====== The data

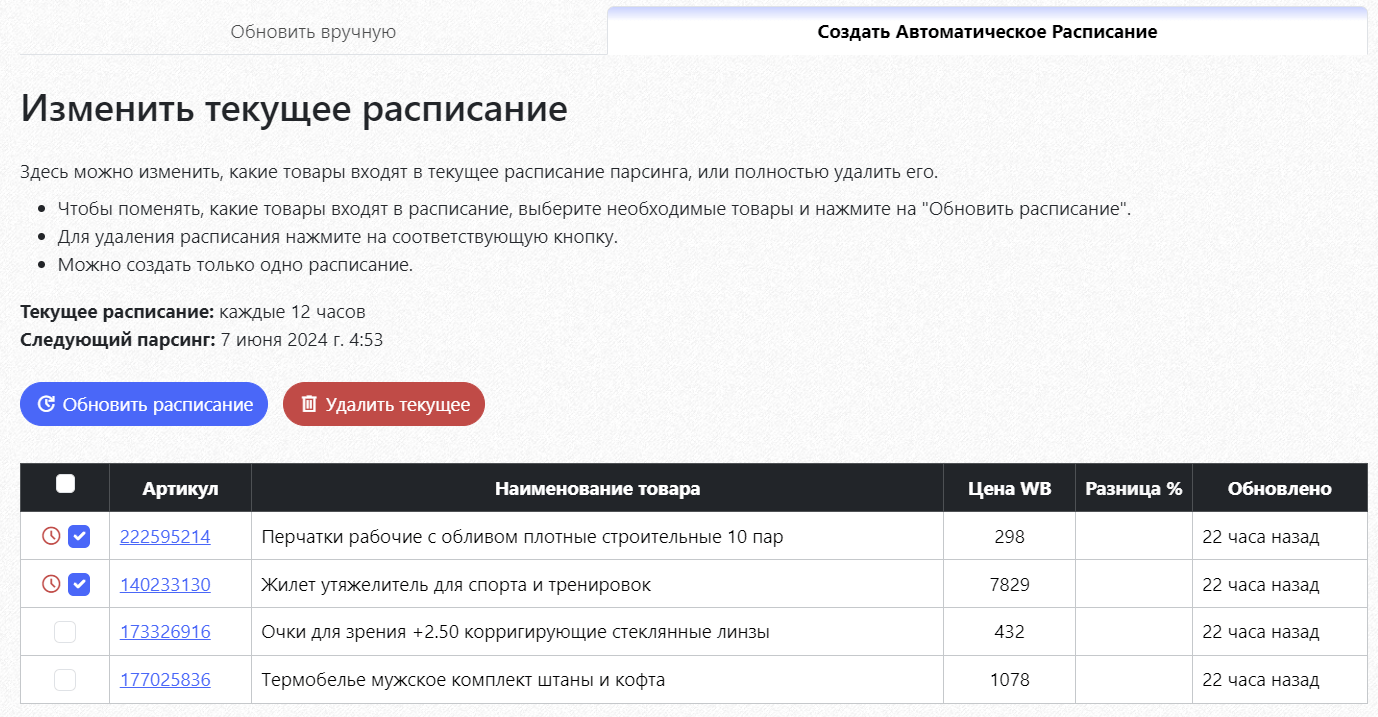
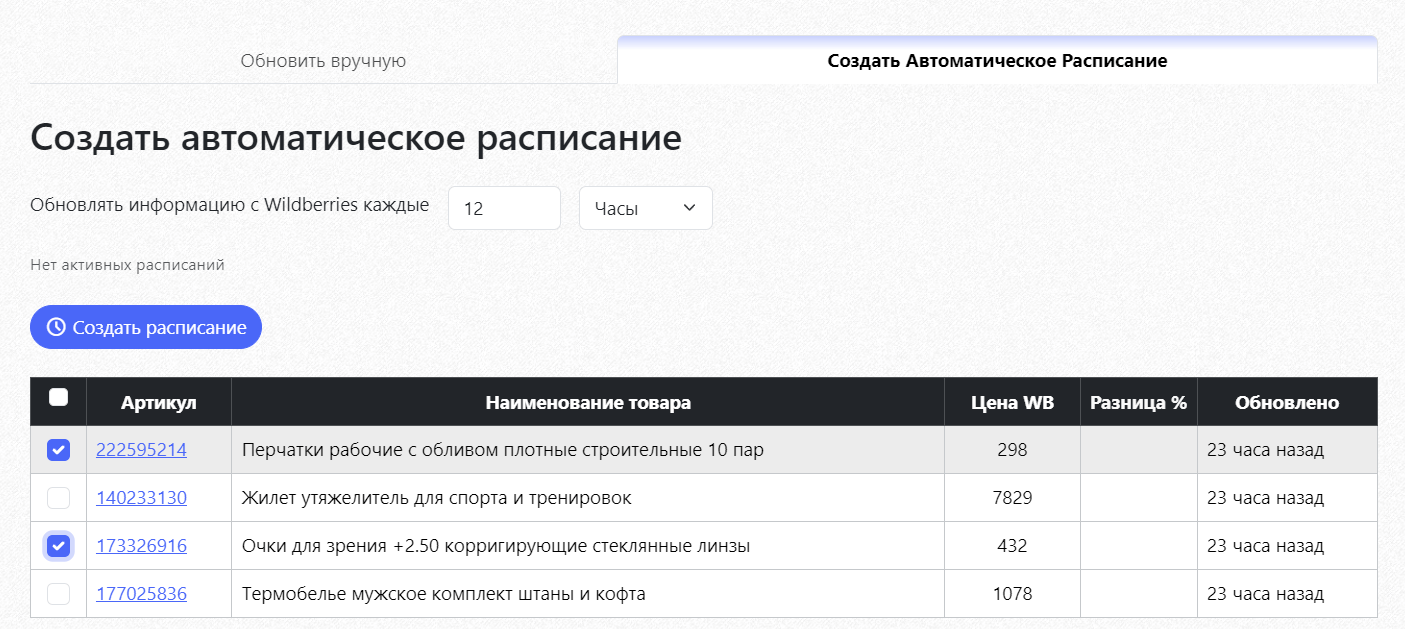
fix(homepage): update screenshots #3 for how does it work
The previous screenshot did not reflect the current state of the page.

diff --git a/main/templates/main/partials/homepage/how_does_it_work.html b/main/templates/main/partials/homepage/how_does_it_work.html
@@ -33,14 +33,14 @@
                     </div>
 
                 </li>
-                <li> Это откроет форму добавления артикулов.</li>
-                <li>Введите артикулы.</li>
+                <li> Это откроет форму добавления артикулов</li>
+                <li>Введите артикулы</li>
                 <li>
                     Нажмите
                     <button class="btn btn-primary rounded-pill disabled">Добавить</button>
                 </li>
                 <li>
-                    Дождитесь окончания первого парсинга.
+                    Дождитесь окончания первого парсинга
                 </li>
             </ul>
 
@@ -76,8 +76,11 @@
         </div>
         <div class="ol-sm-5 col-md-5 order-3 h-auto">
             <h2>Создайте расписание</h2>
-            <p>В поле формы введите необходимое число и выберите из списка нужный период. Например,
-                "Обновлять информацию с Wildberries каждые 12 часов".</p>
+            <ul>
+                <li>В поле формы выберите интервал</li>
+                <li>Выберите необходимые товары в таблице</li>
+                <li>Кликните "Создать расписание"</li>
+            </ul>
             <p>А теперь попробуйте все сами, запустив демо.</p>
 
             <span x-data="{ loading: false, loadingMessage: 'Загружаем . . .' }">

============

Show a copy of each line from the data that includes the word "добавления".

◆ **Exercise result**
-                <li> Это откроет форму добавления артикулов.</li>
+                <li> Это откроет форму добавления артикулов</li>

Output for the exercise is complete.